Exercise directions | Pick out each line of the records that includes the string "html", and copy it.

[Entries shown Boundary: Start]

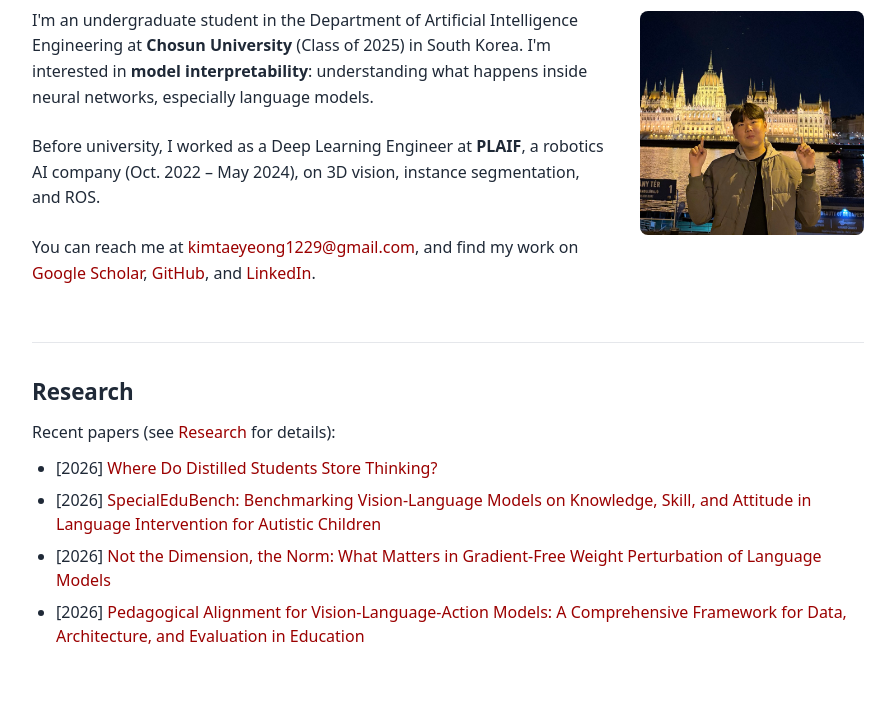
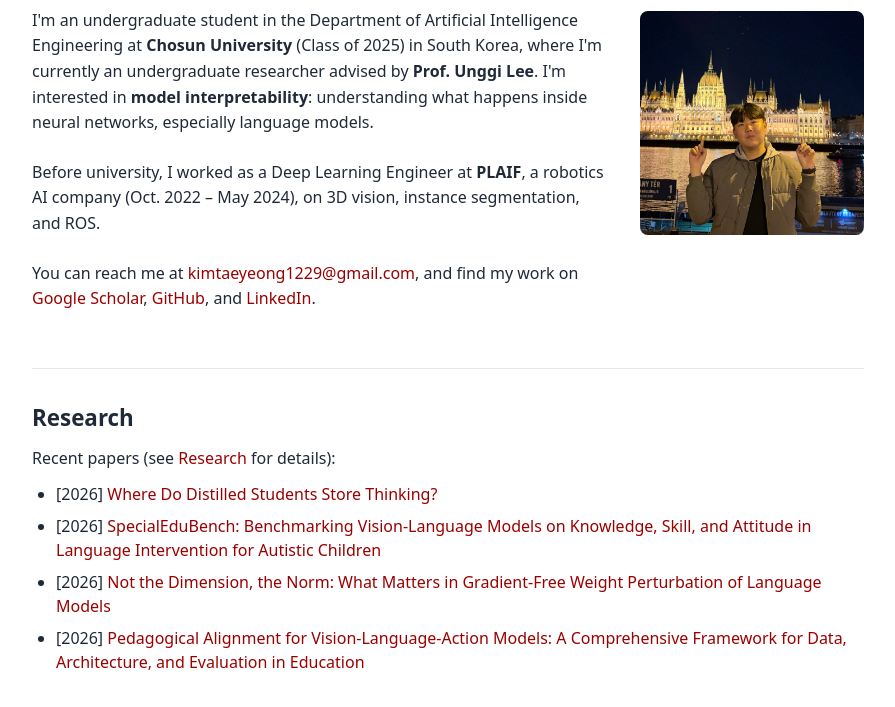
Before and after one commit to kimtaeyeong1229/kimtaeyeong, a plain HTML site: page index.html in a window 1280 px wide. Shown: the part 157-864 px from the top of the page, without its empty margins (192-1087 px from the left). Drawn offline with Linux system fonts and the light colour scheme.

Commit message:
Mention undergraduate research with Prof. Unggi Lee
Co-Authored-By: Claude Opus 5.5 <noreply@anthropic.com>

```diff
--- a/index.html
+++ b/index.html
@@ -21,7 +21,7 @@
 					<img src="assets/images/profile.jpg" alt="Taeyeong Kim" class="profile">
 					<div class="intro-text">
 						<h2>Taeyeong Kim</h2>
-						<p>I'm an undergraduate student in the Department of Artificial Intelligence Engineering at <b>Chosun University</b> (Class of 2025) in South Korea. I'm interested in <b>model interpretability</b>: understanding what happens inside neural networks, especially language models.</p>
+						<p>I'm an undergraduate student in the Department of Artificial Intelligence Engineering at <b>Chosun University</b> (Class of 2025) in South Korea, where I'm currently an undergraduate researcher advised by <b>Prof. Unggi Lee</b>. I'm interested in <b>model interpretability</b>: understanding what happens inside neural networks, especially language models.</p>
 
 						<p>Before university, I worked as a Deep Learning Engineer at <b>PLAIF</b>, a robotics AI company (Oct. 2022 – May 2024), on 3D vision, instance segmentation, and ROS.</p>
 
```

[Entries shown Boundary: End]

Answer to the exercise |
Before and after one commit to kimtaeyeong1229/kimtaeyeong, a plain HTML site: page index.html in a window 1280 px wide. Shown: the part 157-864 px from the top of the page, without its empty margins (192-1087 px from the left). Drawn offline with Linux system fonts and the light colour scheme.
--- a/index.html
+++ b/index.html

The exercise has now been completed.